Most pension schemes hold a small amount of cash in the trustee bank account. The amount they hold is typically sized to cover near-term pension payments plus a buffer to cover some ad-hoc or unforeseen expenses. When cash balances run low, trustees top them up by:

  1. Using contributions from the sponsor
  2. Using income from the investment portfolio like coupons on bonds, distributions from properties
  3. Selling investment assets to raise cash

There are a few reasons cash management is becoming more difficult for some schemes.

Difficulties could arise from demands for cash as well as sources of cash. On the demand side, there’s some anecdotal evidence there’s been a recent increase in:

  • Transfers out, acceptance of ETV offers, lump sums at retirement
  • As members, themselves, put a premium on near-term cashflow
  • Perhaps exacerbated by anxiety about security of their benefits or health of the sponsor

On the sourcing side:, I spoke earlier about using investment income or selling assets. Some sources of income could slow or stop. For example:

  • Some private equity and credit funds could slow their distributions
  • As they defer the sale of assets, by choice or necessity
  • Some property funds have already been suspended, turning off income for investors

In terms of selling investment assets, there are two potential difficulties

  1. Many assets have fallen significantly
  2. Equities are down 20% YTD and corporate bonds are down 7-10%
  3. So selling these assets would crystallise the loss
  4. Liquidity has deteriorated
  5. Making it harder and more expensive to sell some asset

So what can trustees do if they’re feeling a cash squeeze?

I wanted to share two ideas with you.It’s possible they have already occurred to you:

The first idea is to sell equities and ask a manager to recreate exposure using derivatives

In practice you would:

  • Sell shares or units in equity funds
  • Receive proceeds in cash which you can use to meet your requirements
  • Simultaneously, ask a manager to recreate or synthesise equity exposure
  • Likely using vanilla derivatives like exchange-traded equity futures
  • These futures are liquid, inexpensive to transact, need not expose the scheme to bank counterparties
  • Because you’re selling and buying equities at the same time, you would not crystallise a loss
  • Your LDI manager, or another who uses derivatives for you, is best placed to help

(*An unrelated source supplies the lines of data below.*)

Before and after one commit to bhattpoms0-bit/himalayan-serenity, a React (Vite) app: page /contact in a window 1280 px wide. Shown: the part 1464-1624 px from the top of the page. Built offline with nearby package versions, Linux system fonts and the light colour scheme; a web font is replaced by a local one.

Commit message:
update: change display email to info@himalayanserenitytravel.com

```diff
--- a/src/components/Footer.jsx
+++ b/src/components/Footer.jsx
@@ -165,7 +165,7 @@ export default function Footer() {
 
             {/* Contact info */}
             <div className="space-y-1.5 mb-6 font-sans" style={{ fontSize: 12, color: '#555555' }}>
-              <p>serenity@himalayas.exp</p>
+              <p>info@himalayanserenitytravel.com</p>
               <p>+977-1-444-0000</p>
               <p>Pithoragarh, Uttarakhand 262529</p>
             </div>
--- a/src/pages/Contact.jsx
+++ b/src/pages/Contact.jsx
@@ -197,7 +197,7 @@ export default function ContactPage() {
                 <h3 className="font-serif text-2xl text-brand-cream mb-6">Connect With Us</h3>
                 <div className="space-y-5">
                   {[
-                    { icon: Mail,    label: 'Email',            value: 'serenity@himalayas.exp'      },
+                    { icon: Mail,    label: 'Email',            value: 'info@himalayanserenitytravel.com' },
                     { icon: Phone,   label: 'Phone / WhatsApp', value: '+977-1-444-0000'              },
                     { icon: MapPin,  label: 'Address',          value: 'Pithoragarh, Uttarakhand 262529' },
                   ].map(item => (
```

The second idea is similar, but uses your liability hedging portfolio rather than equities. In practice, you would:

  • Sell some physical holdings in gilts or index-linked gilts
  • Receive proceeds in cash which you can use to meet your requirements
  • Simultaneously, ask your LDI manager to recreate or synthesise interest rate or real yield exposure
  • Likely using vanilla derivatives like total return swaps
  • This idea is like increasing the loan-to-value ratio on a home mortgage
  • It would work best for schemes whose liability hedging programmes
  • Don’t already rely heavily on borrowing

I’ve shared two ideas with you. Both could be used effectively by most schemes, but they’re not no-brainers. There are some practical issues and risks trustees and their advisors would want to consider first. The biggest of these is to ensure you still have enough collateral to support margin requirements on the new derivatives.

In summary, cash and liquidity can be really helpful to schemes, particularly in a crisis. There are ways to raise cash from investments to improve flexibility without crystallising losses. Some schemes, particularly those with LDI arrangements that use derivatives, could implement either idea quickly. For others, it may be more difficult to make arrangements at short notice. But both ideas are worth considering, perhaps to ensure your scheme is prepared for the next crisis.